What to do: Take the data below. Output it exactly from its first line through the line containing "<td>22/09/26</td>".

Recorded data:
Content starts

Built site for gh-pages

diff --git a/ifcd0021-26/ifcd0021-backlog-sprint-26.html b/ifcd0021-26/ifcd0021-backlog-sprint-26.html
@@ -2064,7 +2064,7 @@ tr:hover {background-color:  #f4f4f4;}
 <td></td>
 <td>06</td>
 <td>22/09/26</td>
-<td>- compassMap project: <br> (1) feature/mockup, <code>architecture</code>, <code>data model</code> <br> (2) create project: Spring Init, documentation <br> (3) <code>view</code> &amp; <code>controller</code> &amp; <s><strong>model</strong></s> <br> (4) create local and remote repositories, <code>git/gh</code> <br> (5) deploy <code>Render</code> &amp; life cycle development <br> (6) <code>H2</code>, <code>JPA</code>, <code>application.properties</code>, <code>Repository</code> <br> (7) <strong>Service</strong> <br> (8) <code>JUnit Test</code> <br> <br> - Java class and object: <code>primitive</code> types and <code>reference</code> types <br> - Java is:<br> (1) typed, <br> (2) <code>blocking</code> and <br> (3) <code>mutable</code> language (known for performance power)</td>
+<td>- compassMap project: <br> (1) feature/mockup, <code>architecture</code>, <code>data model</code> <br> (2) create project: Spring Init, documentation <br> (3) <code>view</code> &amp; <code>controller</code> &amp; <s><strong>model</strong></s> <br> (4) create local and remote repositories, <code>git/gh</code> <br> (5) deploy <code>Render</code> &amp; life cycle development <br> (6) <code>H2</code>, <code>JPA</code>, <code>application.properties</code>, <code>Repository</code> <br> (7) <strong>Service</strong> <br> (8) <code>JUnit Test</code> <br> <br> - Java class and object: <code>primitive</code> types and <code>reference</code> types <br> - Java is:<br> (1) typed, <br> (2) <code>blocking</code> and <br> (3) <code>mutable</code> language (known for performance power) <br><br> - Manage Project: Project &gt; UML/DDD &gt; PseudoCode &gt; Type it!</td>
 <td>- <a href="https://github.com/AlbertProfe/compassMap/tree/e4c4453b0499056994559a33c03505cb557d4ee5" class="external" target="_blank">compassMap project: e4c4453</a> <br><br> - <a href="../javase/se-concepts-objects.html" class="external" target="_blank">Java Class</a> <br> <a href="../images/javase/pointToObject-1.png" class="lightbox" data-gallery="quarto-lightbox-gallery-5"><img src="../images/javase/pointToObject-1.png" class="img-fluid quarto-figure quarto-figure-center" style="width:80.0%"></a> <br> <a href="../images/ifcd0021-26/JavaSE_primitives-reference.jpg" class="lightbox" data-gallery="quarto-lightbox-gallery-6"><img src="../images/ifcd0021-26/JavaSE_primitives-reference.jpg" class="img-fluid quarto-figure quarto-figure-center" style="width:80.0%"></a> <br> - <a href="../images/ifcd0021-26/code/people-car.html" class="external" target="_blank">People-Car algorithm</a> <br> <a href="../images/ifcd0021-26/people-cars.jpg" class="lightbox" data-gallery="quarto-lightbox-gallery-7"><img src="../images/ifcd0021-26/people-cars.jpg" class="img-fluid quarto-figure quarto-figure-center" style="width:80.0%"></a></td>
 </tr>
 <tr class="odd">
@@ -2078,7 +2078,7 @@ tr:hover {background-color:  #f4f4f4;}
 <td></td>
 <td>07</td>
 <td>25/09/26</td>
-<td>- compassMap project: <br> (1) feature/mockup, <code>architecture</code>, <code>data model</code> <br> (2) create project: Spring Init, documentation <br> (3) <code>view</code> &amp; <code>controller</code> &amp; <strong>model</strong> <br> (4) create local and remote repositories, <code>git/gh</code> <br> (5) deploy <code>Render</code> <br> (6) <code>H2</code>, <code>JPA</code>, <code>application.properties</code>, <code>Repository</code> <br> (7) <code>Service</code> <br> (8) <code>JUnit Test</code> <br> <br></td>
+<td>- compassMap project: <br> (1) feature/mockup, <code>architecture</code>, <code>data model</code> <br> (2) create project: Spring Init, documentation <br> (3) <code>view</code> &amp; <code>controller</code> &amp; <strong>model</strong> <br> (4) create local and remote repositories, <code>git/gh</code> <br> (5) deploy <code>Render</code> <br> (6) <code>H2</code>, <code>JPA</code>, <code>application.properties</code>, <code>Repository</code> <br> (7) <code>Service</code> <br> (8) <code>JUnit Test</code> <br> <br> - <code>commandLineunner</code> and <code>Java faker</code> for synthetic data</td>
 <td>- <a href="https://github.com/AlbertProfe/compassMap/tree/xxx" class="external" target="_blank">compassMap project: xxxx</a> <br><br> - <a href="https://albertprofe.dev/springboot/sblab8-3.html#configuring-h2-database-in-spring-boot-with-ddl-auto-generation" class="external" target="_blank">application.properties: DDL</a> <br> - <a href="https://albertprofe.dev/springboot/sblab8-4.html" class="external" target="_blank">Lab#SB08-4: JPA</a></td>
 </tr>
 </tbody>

Content ends

Solution to this exercise:
Built site for gh-pages

diff --git a/ifcd0021-26/ifcd0021-backlog-sprint-26.html b/ifcd0021-26/ifcd0021-backlog-sprint-26.html
@@ -2064,7 +2064,7 @@ tr:hover {background-color:  #f4f4f4;}
 <td></td>
 <td>06</td>
 <td>22/09/26</td>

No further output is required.